- [Problem]: Every entry that follows should be written out again exactly.

- [Given records]:
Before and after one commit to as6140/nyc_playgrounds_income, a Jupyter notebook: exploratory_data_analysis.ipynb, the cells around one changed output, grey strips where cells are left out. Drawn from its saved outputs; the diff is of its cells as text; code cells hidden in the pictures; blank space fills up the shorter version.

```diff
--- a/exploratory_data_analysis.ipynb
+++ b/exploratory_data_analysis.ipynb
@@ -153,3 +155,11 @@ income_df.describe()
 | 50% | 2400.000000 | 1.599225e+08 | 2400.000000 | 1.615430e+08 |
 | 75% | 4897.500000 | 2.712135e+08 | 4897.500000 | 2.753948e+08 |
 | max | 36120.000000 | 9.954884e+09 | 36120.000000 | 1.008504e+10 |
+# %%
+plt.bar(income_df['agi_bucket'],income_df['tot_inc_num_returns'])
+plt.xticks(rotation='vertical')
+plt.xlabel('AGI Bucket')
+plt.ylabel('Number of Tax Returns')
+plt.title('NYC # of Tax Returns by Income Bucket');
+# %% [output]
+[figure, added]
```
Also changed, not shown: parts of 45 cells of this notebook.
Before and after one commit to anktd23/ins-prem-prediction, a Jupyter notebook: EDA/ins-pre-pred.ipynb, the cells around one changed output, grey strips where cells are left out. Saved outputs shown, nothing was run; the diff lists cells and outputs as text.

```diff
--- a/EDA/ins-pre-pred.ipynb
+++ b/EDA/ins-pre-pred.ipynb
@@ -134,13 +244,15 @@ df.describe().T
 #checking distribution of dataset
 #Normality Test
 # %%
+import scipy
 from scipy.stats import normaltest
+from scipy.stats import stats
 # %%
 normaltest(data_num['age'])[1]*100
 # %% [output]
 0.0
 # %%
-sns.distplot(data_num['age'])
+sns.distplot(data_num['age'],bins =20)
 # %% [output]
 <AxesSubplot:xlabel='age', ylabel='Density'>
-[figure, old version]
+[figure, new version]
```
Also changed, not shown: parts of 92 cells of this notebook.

- [Answer section]:
Before and after one commit to as6140/nyc_playgrounds_income, a Jupyter notebook: exploratory_data_analysis.ipynb, the cells around one changed output, grey strips where cells are left out. Drawn from its saved outputs; the diff is of its cells as text; code cells hidden in the pictures; blank space fills up the shorter version.

```diff
--- a/exploratory_data_analysis.ipynb
+++ b/exploratory_data_analysis.ipynb
@@ -153,3 +155,11 @@ income_df.describe()
 | 50% | 2400.000000 | 1.599225e+08 | 2400.000000 | 1.615430e+08 |
 | 75% | 4897.500000 | 2.712135e+08 | 4897.500000 | 2.753948e+08 |
 | max | 36120.000000 | 9.954884e+09 | 36120.000000 | 1.008504e+10 |
+# %%
+plt.bar(income_df['agi_bucket'],income_df['tot_inc_num_returns'])
+plt.xticks(rotation='vertical')
+plt.xlabel('AGI Bucket')
+plt.ylabel('Number of Tax Returns')
+plt.title('NYC # of Tax Returns by Income Bucket');
+# %% [output]
+[figure, added]
```
Also changed, not shown: parts of 45 cells of this notebook.
Before and after one commit to anktd23/ins-prem-prediction, a Jupyter notebook: EDA/ins-pre-pred.ipynb, the cells around one changed output, grey strips where cells are left out. Saved outputs shown, nothing was run; the diff lists cells and outputs as text.

```diff
--- a/EDA/ins-pre-pred.ipynb
+++ b/EDA/ins-pre-pred.ipynb
@@ -134,13 +244,15 @@ df.describe().T
 #checking distribution of dataset
 #Normality Test
 # %%
+import scipy
 from scipy.stats import normaltest
+from scipy.stats import stats
 # %%
 normaltest(data_num['age'])[1]*100
 # %% [output]
 0.0
 # %%
-sns.distplot(data_num['age'])
+sns.distplot(data_num['age'],bins =20)
 # %% [output]
 <AxesSubplot:xlabel='age', ylabel='Density'>
-[figure, old version]
+[figure, new version]
```
Also changed, not shown: parts of 92 cells of this notebook.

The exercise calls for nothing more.